• _WHAT IS NEEDED_
From the data below, return each line in which the string "QPushButton" is found.

• _RECORDS TO PROCESS_
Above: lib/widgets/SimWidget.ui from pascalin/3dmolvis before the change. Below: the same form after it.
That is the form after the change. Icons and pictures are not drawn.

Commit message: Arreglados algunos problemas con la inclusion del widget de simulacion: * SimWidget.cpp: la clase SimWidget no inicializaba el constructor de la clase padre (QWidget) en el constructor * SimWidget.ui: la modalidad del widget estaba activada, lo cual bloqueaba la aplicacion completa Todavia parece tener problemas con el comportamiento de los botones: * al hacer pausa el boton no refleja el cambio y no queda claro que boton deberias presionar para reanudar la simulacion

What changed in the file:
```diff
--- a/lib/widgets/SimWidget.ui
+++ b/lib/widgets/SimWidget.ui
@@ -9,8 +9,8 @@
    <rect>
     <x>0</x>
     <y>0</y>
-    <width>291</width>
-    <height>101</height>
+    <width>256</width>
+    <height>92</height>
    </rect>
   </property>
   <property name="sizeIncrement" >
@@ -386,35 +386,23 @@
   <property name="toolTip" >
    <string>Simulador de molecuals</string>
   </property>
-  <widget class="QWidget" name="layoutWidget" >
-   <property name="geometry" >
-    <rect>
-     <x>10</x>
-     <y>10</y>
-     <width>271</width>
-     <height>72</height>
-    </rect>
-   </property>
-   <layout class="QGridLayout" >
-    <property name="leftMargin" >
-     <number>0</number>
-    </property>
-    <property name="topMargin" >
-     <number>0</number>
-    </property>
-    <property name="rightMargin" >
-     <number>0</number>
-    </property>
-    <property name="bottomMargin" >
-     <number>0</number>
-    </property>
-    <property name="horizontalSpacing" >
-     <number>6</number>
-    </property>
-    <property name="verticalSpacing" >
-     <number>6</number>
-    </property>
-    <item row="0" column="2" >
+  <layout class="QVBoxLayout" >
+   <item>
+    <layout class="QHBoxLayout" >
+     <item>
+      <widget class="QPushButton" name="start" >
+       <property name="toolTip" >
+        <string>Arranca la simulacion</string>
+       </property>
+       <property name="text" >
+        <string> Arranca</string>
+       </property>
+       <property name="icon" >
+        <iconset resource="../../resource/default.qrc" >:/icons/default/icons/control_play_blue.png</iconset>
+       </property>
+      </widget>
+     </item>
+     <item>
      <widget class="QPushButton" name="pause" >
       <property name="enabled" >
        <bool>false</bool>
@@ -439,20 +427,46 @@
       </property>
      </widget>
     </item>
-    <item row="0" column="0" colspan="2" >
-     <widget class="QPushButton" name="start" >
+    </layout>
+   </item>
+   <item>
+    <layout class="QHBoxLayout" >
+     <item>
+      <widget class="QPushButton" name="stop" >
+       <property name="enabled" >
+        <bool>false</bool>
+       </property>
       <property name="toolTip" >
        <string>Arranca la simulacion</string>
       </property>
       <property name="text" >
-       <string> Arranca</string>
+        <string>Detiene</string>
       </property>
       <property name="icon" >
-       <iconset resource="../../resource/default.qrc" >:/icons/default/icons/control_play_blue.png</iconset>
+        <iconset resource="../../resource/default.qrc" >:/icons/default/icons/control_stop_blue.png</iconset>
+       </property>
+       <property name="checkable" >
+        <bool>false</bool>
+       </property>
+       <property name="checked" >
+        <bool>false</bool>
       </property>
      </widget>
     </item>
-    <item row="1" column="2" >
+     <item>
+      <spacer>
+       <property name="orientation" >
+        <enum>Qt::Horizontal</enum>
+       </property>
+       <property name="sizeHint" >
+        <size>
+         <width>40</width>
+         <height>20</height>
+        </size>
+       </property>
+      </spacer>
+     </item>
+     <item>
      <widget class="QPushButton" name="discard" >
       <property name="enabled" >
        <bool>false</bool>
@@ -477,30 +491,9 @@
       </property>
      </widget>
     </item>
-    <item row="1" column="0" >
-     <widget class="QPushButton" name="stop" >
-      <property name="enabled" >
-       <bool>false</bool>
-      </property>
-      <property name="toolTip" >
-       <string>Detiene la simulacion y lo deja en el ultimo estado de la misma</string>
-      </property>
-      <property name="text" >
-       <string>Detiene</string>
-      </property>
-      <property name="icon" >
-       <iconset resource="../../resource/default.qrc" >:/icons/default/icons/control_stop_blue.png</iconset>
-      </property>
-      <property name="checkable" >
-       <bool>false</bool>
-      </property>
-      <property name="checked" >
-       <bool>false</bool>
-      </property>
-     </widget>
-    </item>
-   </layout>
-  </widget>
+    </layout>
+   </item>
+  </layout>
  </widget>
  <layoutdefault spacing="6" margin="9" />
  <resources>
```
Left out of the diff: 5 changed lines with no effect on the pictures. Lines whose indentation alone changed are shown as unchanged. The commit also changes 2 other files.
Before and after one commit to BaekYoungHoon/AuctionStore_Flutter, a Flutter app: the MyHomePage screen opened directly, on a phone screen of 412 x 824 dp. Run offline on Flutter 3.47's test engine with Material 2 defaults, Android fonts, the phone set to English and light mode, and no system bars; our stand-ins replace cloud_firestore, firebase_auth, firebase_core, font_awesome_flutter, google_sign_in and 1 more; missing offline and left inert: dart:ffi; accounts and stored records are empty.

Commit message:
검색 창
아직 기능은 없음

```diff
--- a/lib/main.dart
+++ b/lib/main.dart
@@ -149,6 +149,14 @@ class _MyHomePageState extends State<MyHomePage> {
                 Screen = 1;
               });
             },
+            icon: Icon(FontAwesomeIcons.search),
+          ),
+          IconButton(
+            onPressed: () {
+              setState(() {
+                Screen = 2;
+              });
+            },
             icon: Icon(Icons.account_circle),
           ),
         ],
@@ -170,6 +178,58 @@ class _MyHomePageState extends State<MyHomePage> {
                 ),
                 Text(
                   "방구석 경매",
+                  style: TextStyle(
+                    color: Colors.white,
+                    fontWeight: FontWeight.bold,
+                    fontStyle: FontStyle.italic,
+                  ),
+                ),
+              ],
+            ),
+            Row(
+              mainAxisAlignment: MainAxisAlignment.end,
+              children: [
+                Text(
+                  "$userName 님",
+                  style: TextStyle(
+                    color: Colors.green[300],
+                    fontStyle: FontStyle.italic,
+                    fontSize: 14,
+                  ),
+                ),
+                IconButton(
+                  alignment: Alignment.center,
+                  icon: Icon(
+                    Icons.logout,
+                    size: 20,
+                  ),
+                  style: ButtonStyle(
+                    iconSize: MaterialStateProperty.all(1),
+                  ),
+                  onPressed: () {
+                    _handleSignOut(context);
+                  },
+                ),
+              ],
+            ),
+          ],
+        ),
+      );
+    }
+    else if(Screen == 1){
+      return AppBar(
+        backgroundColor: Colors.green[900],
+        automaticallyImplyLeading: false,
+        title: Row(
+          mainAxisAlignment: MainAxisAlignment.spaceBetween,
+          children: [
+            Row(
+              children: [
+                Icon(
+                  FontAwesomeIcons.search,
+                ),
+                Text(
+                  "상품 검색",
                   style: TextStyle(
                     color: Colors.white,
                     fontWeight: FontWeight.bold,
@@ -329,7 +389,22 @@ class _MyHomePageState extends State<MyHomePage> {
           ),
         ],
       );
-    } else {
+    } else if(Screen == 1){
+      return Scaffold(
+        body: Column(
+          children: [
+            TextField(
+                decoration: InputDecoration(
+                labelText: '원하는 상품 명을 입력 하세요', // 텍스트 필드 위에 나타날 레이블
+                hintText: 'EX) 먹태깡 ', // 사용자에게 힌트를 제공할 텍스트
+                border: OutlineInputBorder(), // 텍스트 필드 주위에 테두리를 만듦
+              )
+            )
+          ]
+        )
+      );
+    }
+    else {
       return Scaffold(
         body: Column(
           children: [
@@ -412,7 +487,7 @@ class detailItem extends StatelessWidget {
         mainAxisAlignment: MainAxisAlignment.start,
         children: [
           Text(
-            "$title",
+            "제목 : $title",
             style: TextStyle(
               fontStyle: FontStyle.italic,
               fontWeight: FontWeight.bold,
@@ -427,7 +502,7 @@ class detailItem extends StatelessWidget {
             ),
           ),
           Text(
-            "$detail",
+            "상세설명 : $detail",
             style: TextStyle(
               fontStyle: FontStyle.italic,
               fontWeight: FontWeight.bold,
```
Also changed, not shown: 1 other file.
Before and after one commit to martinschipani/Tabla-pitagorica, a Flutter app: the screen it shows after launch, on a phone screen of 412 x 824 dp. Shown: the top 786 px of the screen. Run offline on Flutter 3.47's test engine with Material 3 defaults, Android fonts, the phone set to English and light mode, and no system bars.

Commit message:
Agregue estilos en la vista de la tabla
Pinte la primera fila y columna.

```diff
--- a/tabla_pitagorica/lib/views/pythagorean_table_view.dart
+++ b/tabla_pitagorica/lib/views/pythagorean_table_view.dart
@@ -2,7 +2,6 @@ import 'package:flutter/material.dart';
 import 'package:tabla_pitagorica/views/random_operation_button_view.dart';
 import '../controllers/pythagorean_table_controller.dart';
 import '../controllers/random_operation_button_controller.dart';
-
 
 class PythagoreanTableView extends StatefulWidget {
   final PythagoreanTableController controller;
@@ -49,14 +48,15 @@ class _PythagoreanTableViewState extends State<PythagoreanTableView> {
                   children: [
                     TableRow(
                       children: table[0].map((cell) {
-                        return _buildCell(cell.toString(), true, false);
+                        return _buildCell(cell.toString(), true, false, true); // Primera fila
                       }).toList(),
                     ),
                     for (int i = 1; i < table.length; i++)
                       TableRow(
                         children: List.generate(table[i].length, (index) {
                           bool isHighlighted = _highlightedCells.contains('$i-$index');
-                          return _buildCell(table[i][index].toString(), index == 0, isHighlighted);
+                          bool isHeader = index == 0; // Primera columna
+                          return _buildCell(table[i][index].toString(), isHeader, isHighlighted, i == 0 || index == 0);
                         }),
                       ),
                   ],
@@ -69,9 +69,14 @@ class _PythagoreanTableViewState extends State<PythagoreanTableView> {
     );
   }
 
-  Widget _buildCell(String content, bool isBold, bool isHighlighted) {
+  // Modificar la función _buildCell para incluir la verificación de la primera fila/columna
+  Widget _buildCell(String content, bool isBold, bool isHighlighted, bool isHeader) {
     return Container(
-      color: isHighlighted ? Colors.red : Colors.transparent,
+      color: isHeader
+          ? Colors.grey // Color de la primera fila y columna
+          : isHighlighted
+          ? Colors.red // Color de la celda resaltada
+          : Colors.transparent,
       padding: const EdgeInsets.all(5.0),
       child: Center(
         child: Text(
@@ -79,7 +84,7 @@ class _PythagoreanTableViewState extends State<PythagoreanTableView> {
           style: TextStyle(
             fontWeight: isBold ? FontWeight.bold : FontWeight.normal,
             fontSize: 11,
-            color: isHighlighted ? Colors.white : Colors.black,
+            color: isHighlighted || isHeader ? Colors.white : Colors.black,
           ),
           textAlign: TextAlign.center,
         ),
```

• _EXERCISE ANSWER_
+      <widget class="QPushButton" name="start" >
      <widget class="QPushButton" name="pause" >
-     <widget class="QPushButton" name="start" >
+      <widget class="QPushButton" name="stop" >
      <widget class="QPushButton" name="discard" >
-     <widget class="QPushButton" name="stop" >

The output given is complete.